What you need to do: The line containing "of data relationships." and every line after it, through the last one below: output exactly these and nothing else.

Records from a dataset:
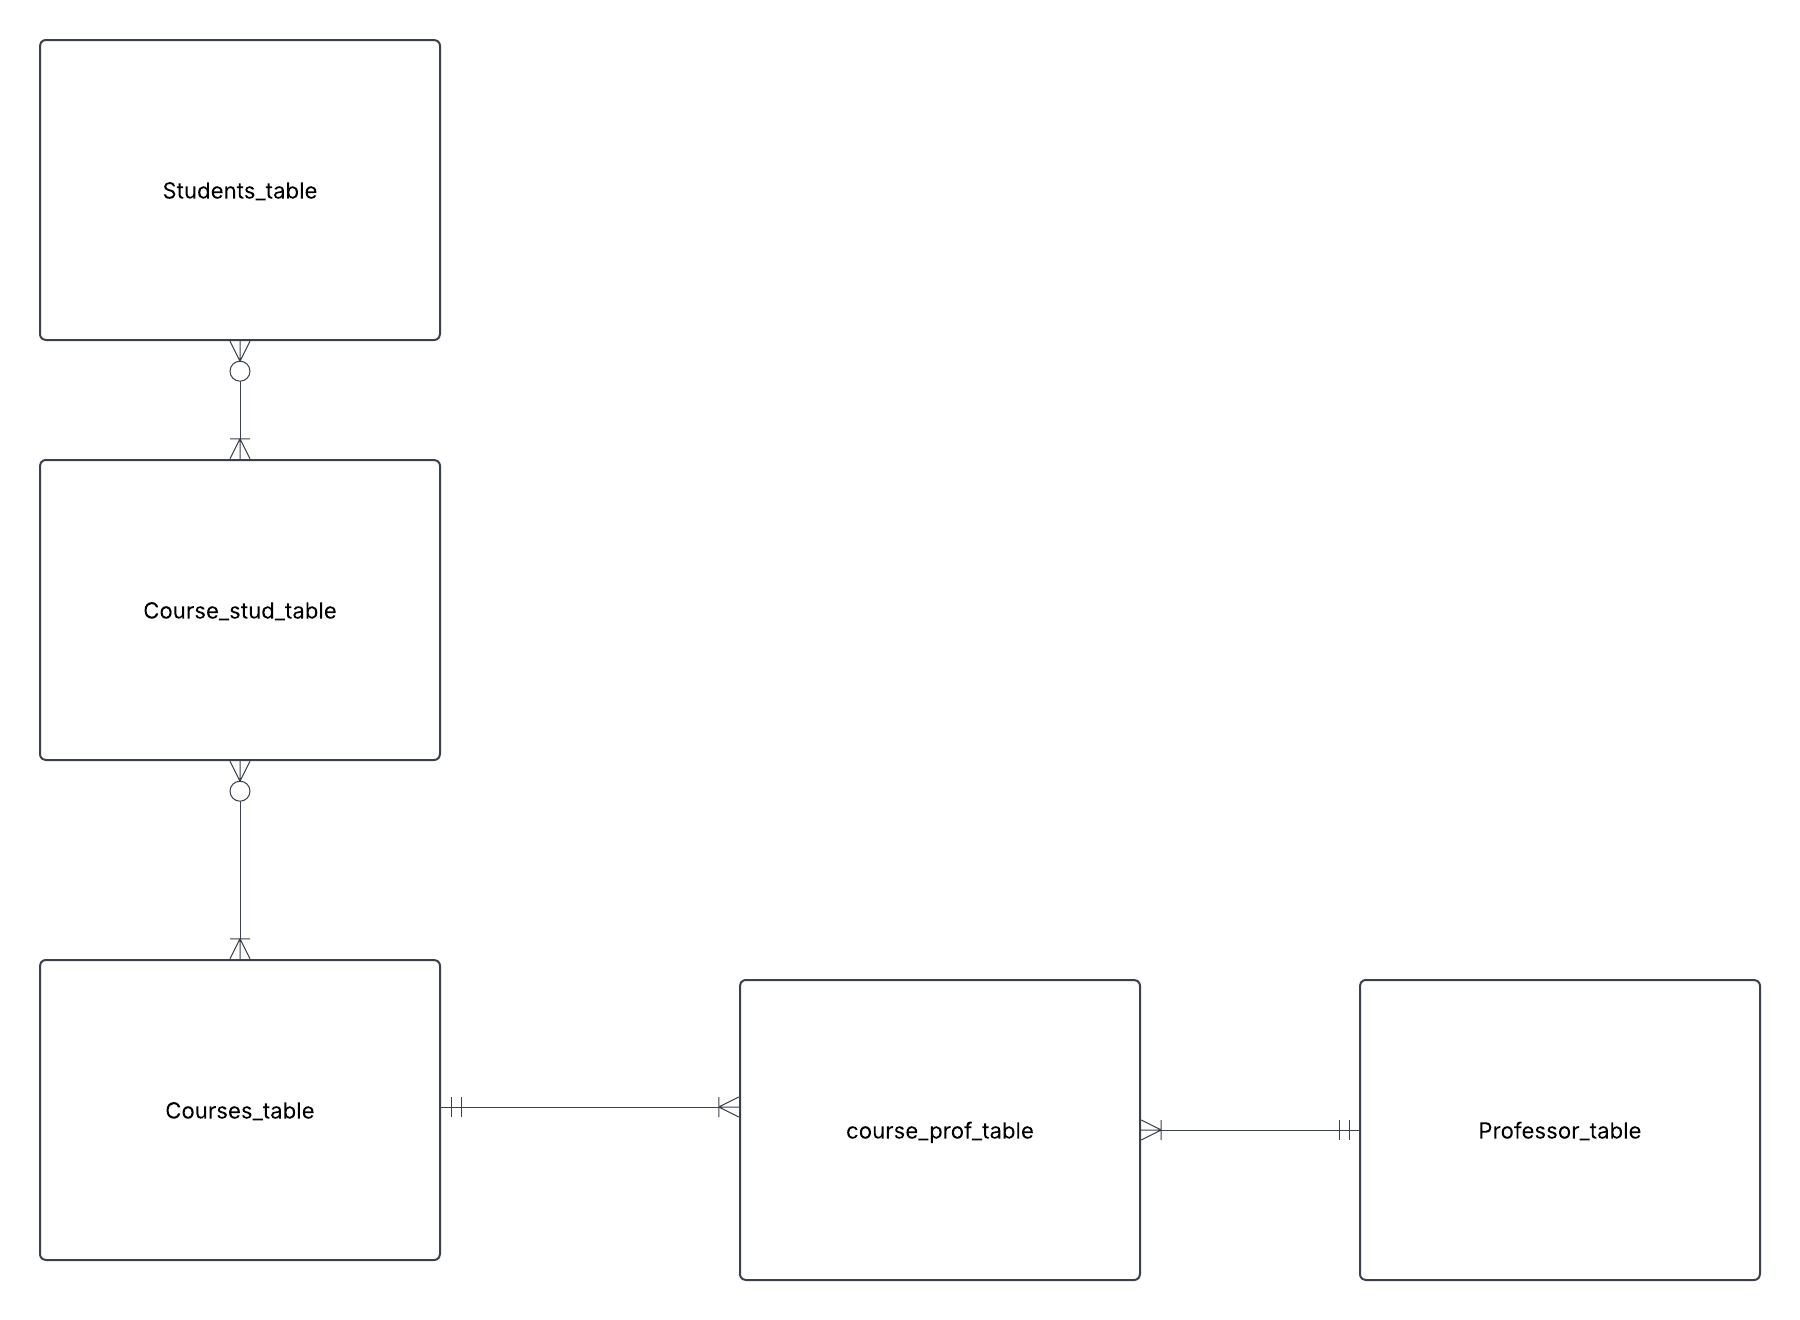
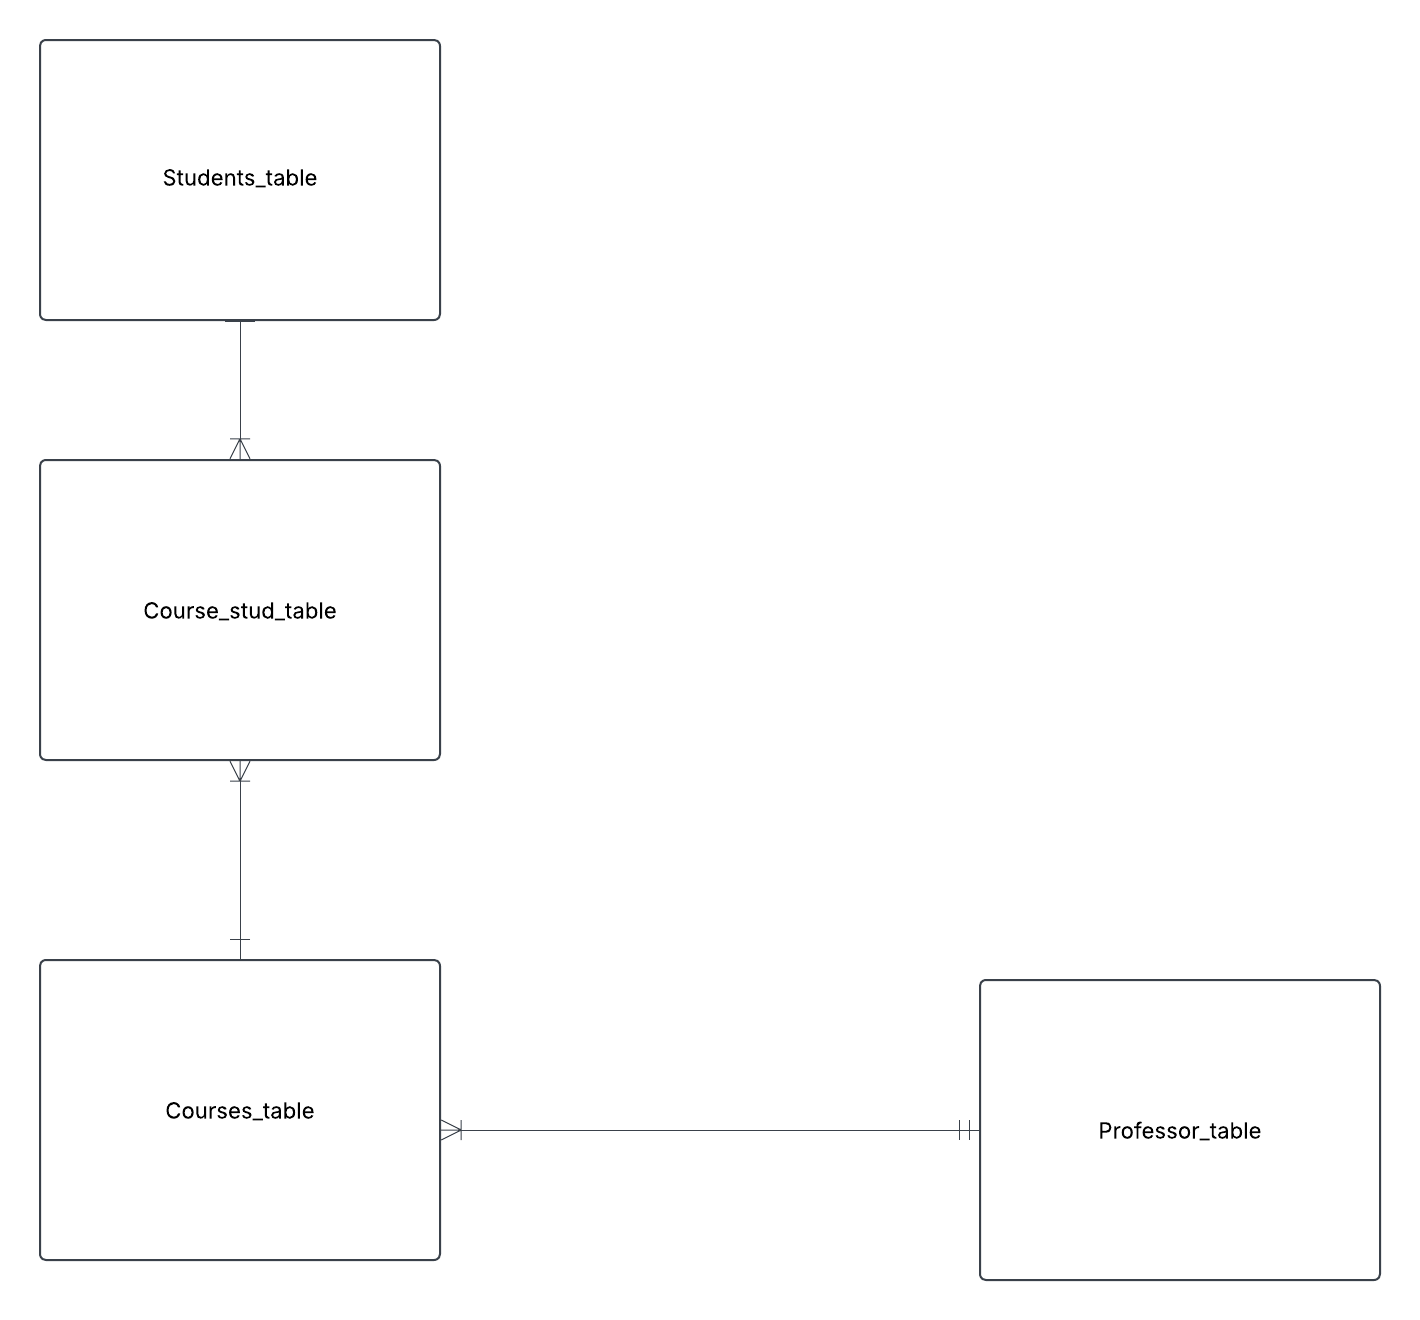
exercise 0, 2025-03-07

diff --git a/exercises/exercise_0md.md b/exercises/exercise_0md.md
@@ -177,8 +177,10 @@ book_table och member_table are entities, library tables is an associative entit
 
 Cardinality:
 
-1:M, One book can be borrowed multiple times but only by one member at a time
-1:M, One member can borrow multiple books but only one book at a time
+1:M, (memb <-> library) One book can be borrowed zero or multiple times but only by one borrowing at a time
+1:M, (book <-> library) One member can borrow multiple books but only one book at a time
+
+The ERD are runned from the left.
 
 <img SRC = " ../assets/picture3.png" width=300>
 
@@ -210,7 +212,9 @@ b) Write out the relationship labels.
 c) Describe the relationships between the entities (one-to-many, one-to-one and many-to-many).
 
 - Customer <-> Rental one-to-many 0..1:M
-- Rental <-> Car one-to-many 0..1:M
+- Rental <-> Customer many-to-one M:0..1
+- Rental <-> Car many-to-one M:0..1
+- Car <-> Rental one-to-many 0..1:M
 
 d) Define the relationship statement for example: "A Customer can have one or more Rentals".
 
@@ -280,7 +284,7 @@ A university needs a system to manage students, courses, and professors.
 
 a) Identify entities and their relationships
 
-Object enteties are students, courses and professors. Associte/bridging enteties are course_prof_table and course_stud_table
+Object enteties are students, courses and professors. Associte/bridging enteties are course_stud_table
 
 b) Come up with possible attributes for the entities
 
@@ -294,11 +298,11 @@ students_table
 
 courses_table
 
-| cour_id | name            |
-| ------- | --------------- |
-| 1       | Genus galenskap |
-| 2       | Haxxor skillZ   |
-| 3       | Memecoins       |
+| cour_id | name                 |prof_id
+| ------- | -------------------- |
+| 1       | grus och sten 7,5 hp |1
+| 2       | Haxxor skillZ        |2
+| 3       | Memecoins            |3
 
 professor_table
 
@@ -307,14 +311,6 @@ professor_table
 | 1       | Aristoteles        |
 | 2       | Anna Öhman         |
 | 3       | Professor Mcnogall |
-
-course_prof_table
-
-| cour_prof_id | cour_id | prof_id |
-| ------------ | ------- | ------- |
-|              |         |         |
-|              |         |         |
-|              |         |         |
 
 course_stud_table
 
@@ -326,18 +322,178 @@ course_stud_table
 
 c) Draw conceptual ERD with cardinalities
 
-- students_table -> course_stud_table 0:M
-- course_stud_table -> courses_table 0:M
-- courses_table -> course_prof_table 1:M
-- course_prof_table -> professsor_table M:1
+- students_table -> course_stud_table 1:M
+- course_stud_table -> courses_table M:1
+- courses_table -> prof_table M:1
 
 <img SRC = " ../assets/exc0que5.png" width=300>
 
 d) Define business rules (e.g. a student can enroll in max 4 courses)
-
 
 - 1. A student must be enrolled in at least 1 course to be active.
 - 2. A course can have between 0 and 40 students.
 - 3. Each course must have exactly one professor.
 - 4. A professor can teach up to 5 courses.
 
+## 6. Onshop
+
+An e-commerce platform Onshop manages customers, orders, and products.
+
+- a customer can place multiple orders.
+- each order contains multiple products.
+- a product can belong to multiple categories.
+
+a) Identify key entities and their attributes (e.g., customer_name, order_date)
+
+- Object entities are (atributes): category_table (category name), product_table(product, price usd, stock quantity), order_table (order date), category_table(category name), customer_table(name)
+
+- Associative entities are: prod_cat_table, order_items_table.
+
+category_table
+
+| category_id | category name |
+| ----------- | ------------- |
+| 1           | elektronik    |
+| 2           | fordon        |
+| 3           | djur          |
+
+product_table
+
+| prod_id | product name | price usd | stock quantity |
+| ------- | ------------ | --------- | -------------- |
+| 1       | usb          | 10        | 100            |
+| 2       | data mus     | 10        | 100            |
+| 3       | bil lampa    | 25        | 100            |
+| 4       | hund släde   | 250       | 20             |
+| 5       | katt         | 50        | 20             |
+
+prod_cat_table
+
+| prod_id | cat_id | prod_cat_id |
+| ------- | ------ | ----------- |
+| 1       | 1      | 1           |
+| 2       | 1      | 2           |
+| 2       | 3      | 3           |
+| 3       | 1      | 4           |
+| 3       | 2      | 5           |
+| 4       | 2      | 6           |
+| 4       | 3      | 7           |
+| 5       | 3      | 8           |
+
+customer_table
+
+| cust_id | name           |
+| ------- | -------------- |
+| 1       | Karl Karlsson  |
+| 2       | Virgina Hansen |
+| 3       | Luca Toni      |
+
+order_table
+
+| order_id | cust_id | order_date |
+| -------- | ------- | ---------- |
+| 1        | 1       | 2025-03-05 |
+| 2        | 2       | 2025-03-04 |
+| 3        | 3       | 2024-03-03 |
+
+order_items_table
+
+| order_item_id | order_id | prod_id |
+| ------------- | -------- | ------- |
+| 1             | 1        | 1       |
+| 2             | 1        | 2       |
+| 3             | 2        | 3       |
+| 4             | 3        | 2       |
+
+b) Sketch the conceptual ERD.
+
+<img SRC = " ../assets/exc0que6.png" width=300>
+
+c) Define business rules
+
+- Customers & Orders → Every order must be linked to a customer.
+- Orders & Products → A product cannot appear more than once in the same order.
+- Products & Categories → Every product must belong to at least one category.
+- Inventory & Pricing → Stock quantity cannot be negative.
+- Data Integrity → Foreign keys must be enforced to maintain data consistency.
+
+## 7. Theoretical questions
+
+a) What is a conceptual data model, and why is it important?
+
+Beacuse a CDM gives the sketching or drawing of how to organize a data pipeline, structure of consumer model for a company etc.
+
+GPT:
+
+"A Conceptual Data Model (CDM) provides a high-level sketch or blueprint of how data is structured and organized within a system. It helps define entities, relationships, and business rules without focusing on technical implementation, making it useful for designing data pipelines, consumer models, and overall company data strategy."
+
+b) Storing age in a database, is that a good idea, why?
+
+No since it changes and requires updates. Its better to have an ID number and use datetime to update. 
+
+c) What are the three types of data structures, and how do they differ?
+
+
+- Linear → Sequential → Task scheduling (Queue), music playlists, undo/redo functionality. IRL: Excel
+- Hierarchical → Parent-child → File systems (Tree), organization charts, search engine rankings. IRL: Operative systems
+- Graph → Interconnected nodes → Social networks (Graph), GPS navigation, recommendation systems. IRL: Instagram
+
+
+d) Give examples of how each data structure is used in real-world applications
+
+See above
+
+e) What is cardinality in data modeling, and why is it important?
+
+Its the concept of giving an order structure of flow of data between diffrent entities. It´s important to map out to streamline the data efficent. 
+
+GPT: 
+
+Refined Version of Your Answer:
+"Cardinality in data modeling defines the number of relationships between different entities, such as one-to-one, one-to-many, or many-to-many. It is important because it helps design efficient database structures, ensuring data consistency and optimizing performance."
+
+f) What are the different steps of data modeling?
+
+Identify entities and their relationships, identify their attributes. Design an conceptual ERD. Implement this structure in a data system, e.g. dbeaver, then import data, after that sttreamline it with e.g. docker compose/postgres. 
+
+GPT:
+
+- Identify Entities & Relationships → Define key objects (e.g., Customers, Orders) and their connections.
+- Identify Attributes → Assign properties (e.g., customer_name, order_date) and define keys.
+- Design Conceptual Model → Create an ERD to visualize entities and relationships.
+- Develop Logical Model → Structure the schema with tables, relationships, and constraints.
+- Implement Physical Model → Create the database in PostgreSQL, MySQL, or DBeaver.
+- Load & Test Data → Insert sample data and validate queries.
+- Optimize & Maintain → Use indexing, normalization, and tools like Docker Compose for scalability.
+
+
+g) What factors influence the choice between using an RDBMS and NoSQL?
+
+GPT:
+
+Conclusion:
+Choose RDBMS for structured data, complex queries, and consistency.
+Choose NoSQL for high scalability, flexible schema, and handling large, diverse datasets.
+
+![alt text](image-1.png)
+
+## Glossary
+
+- RDBMS: Relational Database Management System.
+Relational Model: A database model that organizes data into tables with relationships.
+- Conceptual Model: A high-level model that gives an overview of a data structure and its relationships.
+- Logical Model: A detailed model that defines entities, attributes, relationships, and constraints without implementation details.
+- Physical Model: A model that defines how data is physically stored in a database system.
+- ERD: Entity-Relationship Diagram, a visual representation of data relationships.
+- Data Modeling: The process of designing a database, from conceptualization to implementation.
+- Data Integrity: Ensuring accuracy, consistency, and reliability of data in a database.
+- Data Consistency: Ensuring that data remains uniform and correct across all systems and transactions.
+Field: A single piece of data in a database table (e.g., "customer_name").
+- Attribute: A property or characteristic of an entity (e.g., name, price, order_date).
+- Data Type: Defines the type of data stored in a field (e.g., INT, VARCHAR, DATE).
+- Tuple: A row in a relational database table representing a single record.
+- Data Redundancy: Unnecessary duplication of data, which can lead to inconsistency.
+- Transaction: A sequence of database operations that must be executed as a single unit.
+- Cardinality: Defines the number of relationships between entities (one-to-one, one-to-many, many-to-many).
+- One-to-One: A relationship where one entity is related to only one other entity (e.g., a person and their passport).
+- One-to-Many: A relationship where one entity is related to multiple entities (e.g., one customer placing multiple orders).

Task result:
+- ERD: Entity-Relationship Diagram, a visual representation of data relationships.
+- Data Modeling: The process of designing a database, from conceptualization to implementation.
+- Data Integrity: Ensuring accuracy, consistency, and reliability of data in a database.
+- Data Consistency: Ensuring that data remains uniform and correct across all systems and transactions.
+Field: A single piece of data in a database table (e.g., "customer_name").
+- Attribute: A property or characteristic of an entity (e.g., name, price, order_date).
+- Data Type: Defines the type of data stored in a field (e.g., INT, VARCHAR, DATE).
+- Tuple: A row in a relational database table representing a single record.
+- Data Redundancy: Unnecessary duplication of data, which can lead to inconsistency.
+- Transaction: A sequence of database operations that must be executed as a single unit.
+- Cardinality: Defines the number of relationships between entities (one-to-one, one-to-many, many-to-many).
+- One-to-One: A relationship where one entity is related to only one other entity (e.g., a person and their passport).
+- One-to-Many: A relationship where one entity is related to multiple entities (e.g., one customer placing multiple orders).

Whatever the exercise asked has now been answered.